It will be necessary to demonstrate that the use of materials other than local slate, stone and roughcast render is appropriate.
Metal wall cladding (including zinc, copper, lead, stainless steel and aluminium) and timber wall cladding or composite cladding products which mimic the appearance of timber are only likely to be acceptable where used sparingly as part of a cohesive design solution and where the context of the site and character of the landscape means that its use would not compromise sense of place.
Large areas of glazing do not reinforce local distinctiveness or sense of place. Large areas of glazing can also result in light pollution which both national policy and the Local Plan seek to avoid. In sensitive landscape locations the extensive use of glazing is unlikely to be acceptable.
Hard and soft landscaping and boundary features including gates fences and walls must respect landscape character and sense of place and must be included in all proposals where wider landscaping, new or altered accesses or new or altered boundaries are proposed.
With a large or prominent development, including conversions to buildings in a sensitive area, the way the development interacts with the landscape beyond its boundaries can be equally as important as the appearance of the building itself. The entrance and boundary walls is the place where private space meets public and where the influence of your development on the landscape and can be felt most.
Stone boundary walls will normally be the most appropriate option. Stone used should reflect existing stone walls in the area in terms of type of stone and method of laying. Dressed stone is not normally used for boundary walls. Other boundary types such as native hedge planting will be considered where this is consistent with the other boundaries in the area.
Large entrances will rarely be appropriate in the context of small-scale vernacular buildings and in sensitive rural landscape locations.

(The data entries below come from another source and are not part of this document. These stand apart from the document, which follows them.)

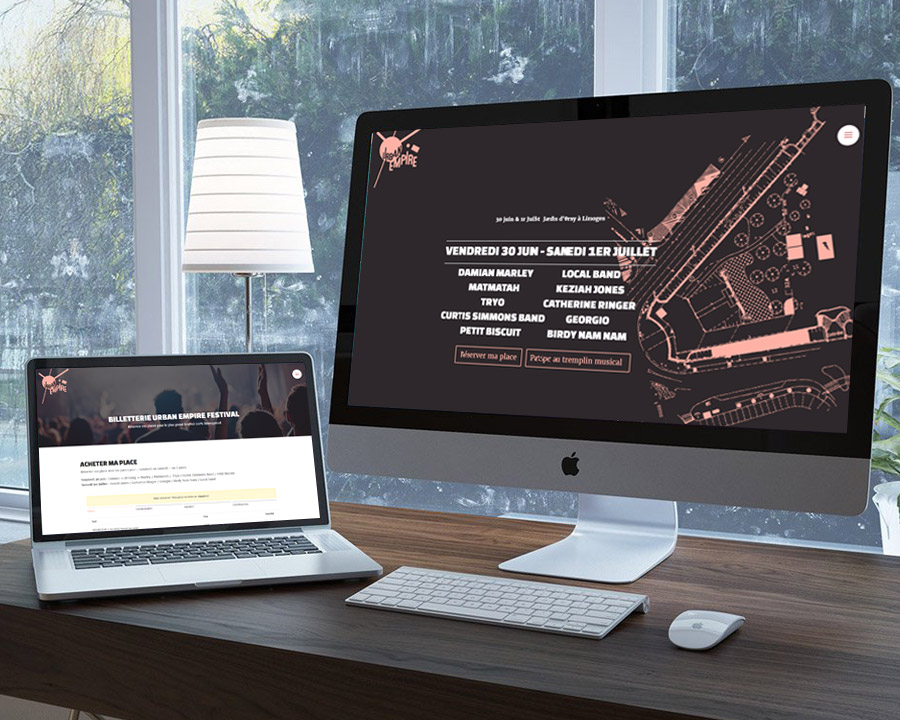
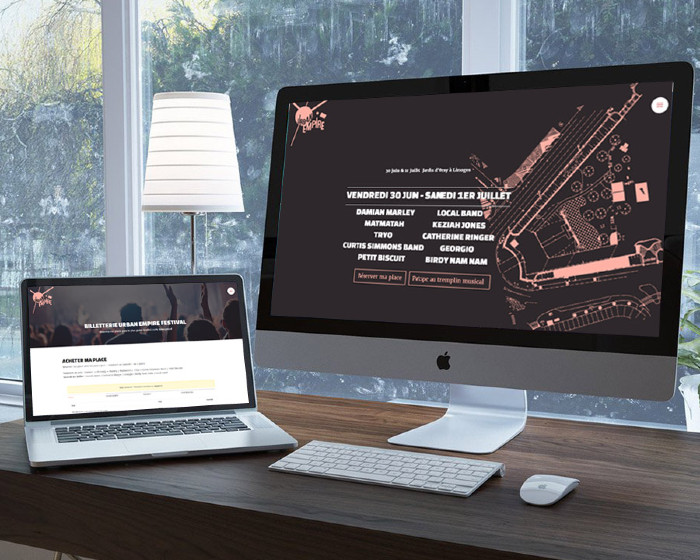
add images for realisations

diff --git a/index.html b/index.html
@@ -213,10 +213,10 @@
                 <div class="col col3">
                     <article class="card">
                         <div class="card-header">
-                            <img src="https://fakeimg.pl/550x350/444444?text=centre-interet">
+                            <img src="./images/mockups-realisations/lhommeenbleu-magazine--en-ligne-limoges-limousin.jpg" alt="mockup site internet lhommeenbleu.fr">
                         </div>
                         <div class="card-content">
-                            <h3>Réalisation 1</h3>
+                            <h3>L’Homme en Bleu</h3>
                             <p>Lorem ipsum dolor sit amet consectetur adipisicing elit. Quasi tempore nemo totam non dicta laudantium quibusdam cum! Quaerat, aspernatur, iusto placeat, maxime architecto eaque aliquam adipisci ea nam fugiat error!</p>
                         </div>
                     </article>
@@ -224,10 +224,10 @@
                 <div class="col col3">
                     <article class="card">
                         <div class="card-header">
-                            <img src="https://fakeimg.pl/550x350/444444?text=centre-interet">
+                            <img src="./images/mockups-realisations/vinoble-caviste-limoges-creation-site-web.jpg" alt="mockup siute internet vinoble caviste">
                         </div>
                         <div class="card-content">
-                            <h3>Réalisation 2</h3>
+                            <h3>Vinoble</h3>
                             <p>Lorem ipsum dolor sit amet consectetur adipisicing elit. Quasi tempore nemo totam non dicta laudantium quibusdam cum! Quaerat, aspernatur, iusto placeat, maxime architecto eaque aliquam adipisci ea nam fugiat error!</p>
                         </div>
                     </article>
@@ -235,10 +235,10 @@
                 <div class="col col3">
                     <article class="card">
                         <div class="card-header">
-                            <img src="https://fakeimg.pl/550x350/444444?text=centre-interet">
+                            <img src="./images/mockups-realisations/urban-empire-festival-limoges.jpg" alt="mockup site internet urban empire festival">
                         </div>
                         <div class="card-content">
-                            <h3>Réalisation 3</h3>
+                            <h3>Urban Empire</h3>
                             <p>Lorem ipsum dolor sit amet consectetur adipisicing elit. Quasi tempore nemo totam non dicta laudantium quibusdam cum! Quaerat, aspernatur, iusto placeat, maxime architecto eaque aliquam adipisci ea nam fugiat error!</p>
                         </div>
                     </article>

diff --git a/style.css b/style.css
@@ -197,9 +197,6 @@ button {
 /********************************/
 /* General structure*/
 /********************************/
-main {
-    scroll-behavior: smooth;
-}
 
 .section, header, footer {
     display: flex;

Hard landscaping should be kept to a minimum and must take cues from the surrounding area, subject to associated constraints such as drainage and durability. The choice of surface must harmonise with local character particularly in terms of colour.